In our bookcenter where I work, people sometimes come in looking for “a” book to help them understand the Bible. Their desire to deepen their appreciation of God’s Word in Sacred Scripture is commendable, so I am always sorry to disappoint them by explaining that there isn’t any one book that can give them the understanding they are looking for. Just reading books about Scripture will not give the depth of knowledge that a gradual growth in familiarity with the Bible over time will give. And so, since it’s better to start sooner than later, here are some simple ways to bring Scripture into the life of your kids. Probably you are doing some of these already. Perhaps you’ll find a new idea or two to try.
1) Read the readings for Sunday the day before
This one is for you, the parent. There are many easy ways to have access to the readings of the Liturgy of the Word: get a missal, subscribe to a periodical that provides them, use iMissal for your smart phone, go to a website. Looking up the citation in your Bible is even better, because it shows the context for the passage. The idea is that, once you know what the Scripture passages are, you will be able to make connections for your children. For example, if one of the readings involves a story covered recently at school or in a bedtime story (see number 2 below), you can alert your kids. “Junior, wait till you hear the reading from the Bible that we’re going to have at Mass today. I think it will sound familiar!” Or perhaps there is something in the reading that connects with a recent happening. (For example, being afraid in a storm—and Jesus calming the storm, or having fun climbing a tree—and reading about Zacchaeus who climbed the tree to see Jesus.) Admittedly, there isn’t always an easy connection with the Scripture reading, but if you take a peek ahead of time, you might find something you can use.
2) Use a children’s Bible story book for bedtime stories
If you don’t already have a good, age-appropriate Bible story book, get one, and use it periodically for bedtime stories—maybe on a certain day of the week. For ages five and up, try reading my new series, the Gospel Time Trekker: chapter books involving time travel to the time of Jesus, where the children meet various characters from the Gospels and hear their stories.
3) Bring Bible story books to church
For little ones, a pile of “church books” to look at during Mass can be the best thing to occupy them. These should be books that have been read to them, so they can follow the stories in the pictures, but not read too often, so they feel fresh and new when taken to church. Try switching from the Bible stories during the Liturgy of the Word to a children’s missal during the Liturgy of the Eucharist.
4) Display a family Bible in your home
If you have one passed down from previous generations, consider putting it out on display in a place of honor. If you don’t have one, or if the heirloom copy is fragile or hard to read, consider getting a new one. It doesn’t have to be the very large kind usually called “family Bibles,” but just large enough to lay flat when open. You can show your children the two (unequal-sized) parts of the Old and New Testaments, and the way the Bible is really not one book but a library of books contained in one binding, and how, like in any library, there are different kinds of books in the Bible—history, stories, poetry, prayer, etc. Older children can learn how to find the chapter and verse locations from a citation. It’s like a secret code that, when cracked, allows ease of access and navigation.
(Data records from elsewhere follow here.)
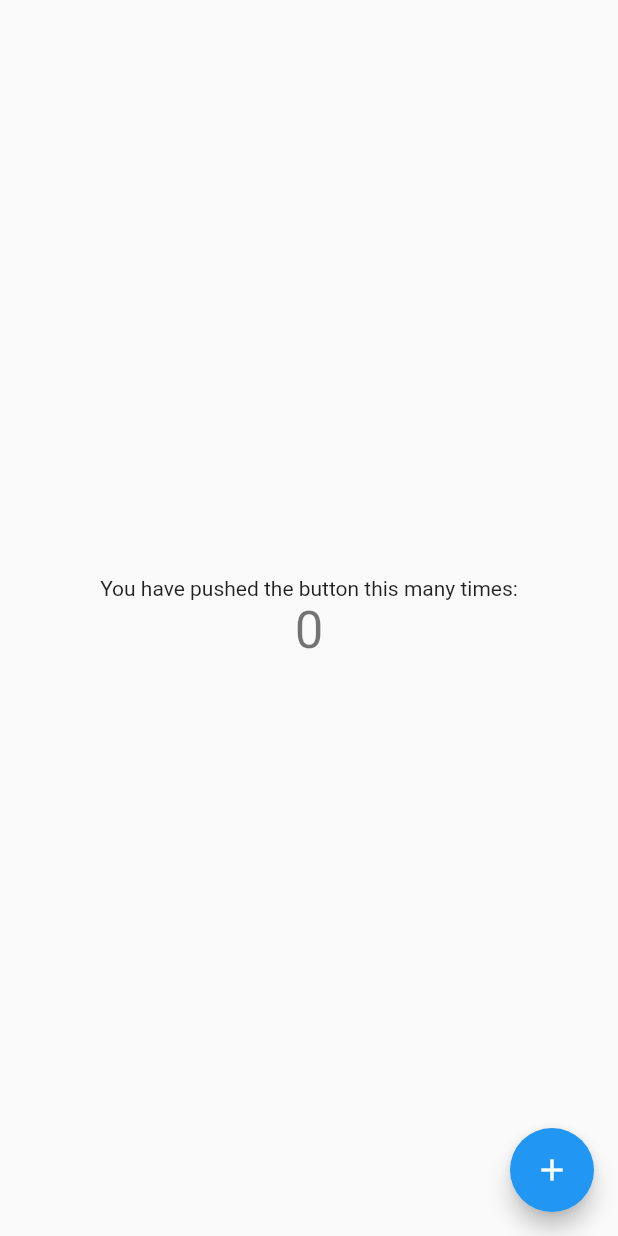
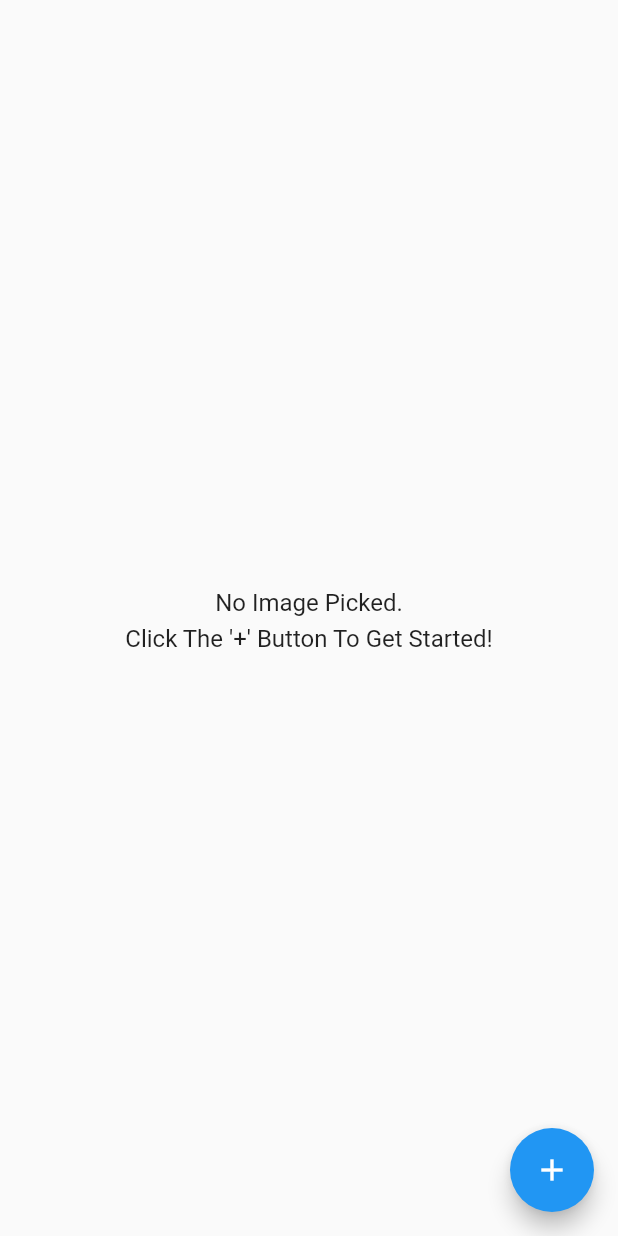
Before and after one commit to Bufford99/screenshot_cropper, a Flutter app: the screen it shows after launch, on a phone screen of 412 x 824 dp. Run offline on Flutter 3.47's test engine with Material 2 defaults, Android fonts, the phone set to English and light mode, and no system bars.

Commit message:
change text

```diff
--- a/lib/main.dart
+++ b/lib/main.dart
@@ -95,11 +95,9 @@ class _MyHomePageState extends State<MyHomePage> {
           mainAxisAlignment: MainAxisAlignment.center,
           children: <Widget>[
             Text(
-              'You have pushed the button this many times:',
-            ),
-            Text(
-              '$_counter',
-              style: Theme.of(context).textTheme.display1,
+              'No Image Picked.\nClick The \'+\' Button To Get Started!',
+              textAlign: TextAlign.center,
+              style: TextStyle(fontSize: 16, height: 1.5),
             ),
           ],
         ),
```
5) Identify people you meet who have names from the Bible
Many biblical names are very popular now, and common among children. Most likely your kids know several children with names from characters in the Bible, and among your own friends and relatives there are likely to be more. In 2010, three of the top twenty names for girls and eleven of the top twenty names for boys were biblical names. (Jacob has topped the list since 1999!) It would be nice to look up something about these people in Scripture, whether from the Old or New Testament, and learn a little of their stories. (This works with names of saints, too!)
by Sr Maria Grace